## Problem to work on
Reproduce the records below in their entirety, exactly as shown.

==== Stored data

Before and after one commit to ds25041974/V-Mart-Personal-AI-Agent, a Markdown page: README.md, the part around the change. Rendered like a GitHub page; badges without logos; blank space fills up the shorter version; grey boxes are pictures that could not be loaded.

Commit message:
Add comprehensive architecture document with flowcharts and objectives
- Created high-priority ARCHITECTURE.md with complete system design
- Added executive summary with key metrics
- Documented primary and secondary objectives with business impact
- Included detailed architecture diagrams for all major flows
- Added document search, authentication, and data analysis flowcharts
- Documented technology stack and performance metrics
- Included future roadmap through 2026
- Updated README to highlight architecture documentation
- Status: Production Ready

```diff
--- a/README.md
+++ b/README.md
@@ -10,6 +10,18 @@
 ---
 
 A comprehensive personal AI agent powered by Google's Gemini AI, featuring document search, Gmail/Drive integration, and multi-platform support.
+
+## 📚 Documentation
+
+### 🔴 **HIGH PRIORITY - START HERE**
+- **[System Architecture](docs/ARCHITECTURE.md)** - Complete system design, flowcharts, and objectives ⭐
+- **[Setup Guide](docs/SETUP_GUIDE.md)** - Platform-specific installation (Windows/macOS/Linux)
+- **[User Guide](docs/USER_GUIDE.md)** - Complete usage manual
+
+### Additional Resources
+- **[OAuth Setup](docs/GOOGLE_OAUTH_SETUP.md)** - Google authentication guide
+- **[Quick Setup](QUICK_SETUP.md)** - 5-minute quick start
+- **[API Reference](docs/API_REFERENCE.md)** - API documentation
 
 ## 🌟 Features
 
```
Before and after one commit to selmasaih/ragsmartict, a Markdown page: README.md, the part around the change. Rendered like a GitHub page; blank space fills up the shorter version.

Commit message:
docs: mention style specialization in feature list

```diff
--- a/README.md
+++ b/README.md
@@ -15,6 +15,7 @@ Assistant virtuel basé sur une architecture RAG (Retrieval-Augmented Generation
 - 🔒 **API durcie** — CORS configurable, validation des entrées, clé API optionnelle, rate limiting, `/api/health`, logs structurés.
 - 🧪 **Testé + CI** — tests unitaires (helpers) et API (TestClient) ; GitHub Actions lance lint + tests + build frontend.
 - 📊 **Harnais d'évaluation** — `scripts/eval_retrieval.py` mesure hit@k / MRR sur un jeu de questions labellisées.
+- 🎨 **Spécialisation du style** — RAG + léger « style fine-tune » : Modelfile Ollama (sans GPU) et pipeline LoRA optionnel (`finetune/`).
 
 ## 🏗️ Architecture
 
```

========

## Exercise output
Before and after one commit to ds25041974/V-Mart-Personal-AI-Agent, a Markdown page: README.md, the part around the change. Rendered like a GitHub page; badges without logos; blank space fills up the shorter version; grey boxes are pictures that could not be loaded.

Commit message:
Add comprehensive architecture document with flowcharts and objectives
- Created high-priority ARCHITECTURE.md with complete system design
- Added executive summary with key metrics
- Documented primary and secondary objectives with business impact
- Included detailed architecture diagrams for all major flows
- Added document search, authentication, and data analysis flowcharts
- Documented technology stack and performance metrics
- Included future roadmap through 2026
- Updated README to highlight architecture documentation
- Status: Production Ready

```diff
--- a/README.md
+++ b/README.md
@@ -10,6 +10,18 @@
 ---
 
 A comprehensive personal AI agent powered by Google's Gemini AI, featuring document search, Gmail/Drive integration, and multi-platform support.
+
+## 📚 Documentation
+
+### 🔴 **HIGH PRIORITY - START HERE**
+- **[System Architecture](docs/ARCHITECTURE.md)** - Complete system design, flowcharts, and objectives ⭐
+- **[Setup Guide](docs/SETUP_GUIDE.md)** - Platform-specific installation (Windows/macOS/Linux)
+- **[User Guide](docs/USER_GUIDE.md)** - Complete usage manual
+
+### Additional Resources
+- **[OAuth Setup](docs/GOOGLE_OAUTH_SETUP.md)** - Google authentication guide
+- **[Quick Setup](QUICK_SETUP.md)** - 5-minute quick start
+- **[API Reference](docs/API_REFERENCE.md)** - API documentation
 
 ## 🌟 Features
 
```
Before and after one commit to selmasaih/ragsmartict, a Markdown page: README.md, the part around the change. Rendered like a GitHub page; blank space fills up the shorter version.

Commit message:
docs: mention style specialization in feature list

```diff
--- a/README.md
+++ b/README.md
@@ -15,6 +15,7 @@ Assistant virtuel basé sur une architecture RAG (Retrieval-Augmented Generation
 - 🔒 **API durcie** — CORS configurable, validation des entrées, clé API optionnelle, rate limiting, `/api/health`, logs structurés.
 - 🧪 **Testé + CI** — tests unitaires (helpers) et API (TestClient) ; GitHub Actions lance lint + tests + build frontend.
 - 📊 **Harnais d'évaluation** — `scripts/eval_retrieval.py` mesure hit@k / MRR sur un jeu de questions labellisées.
+- 🎨 **Spécialisation du style** — RAG + léger « style fine-tune » : Modelfile Ollama (sans GPU) et pipeline LoRA optionnel (`finetune/`).
 
 ## 🏗️ Architecture
 
```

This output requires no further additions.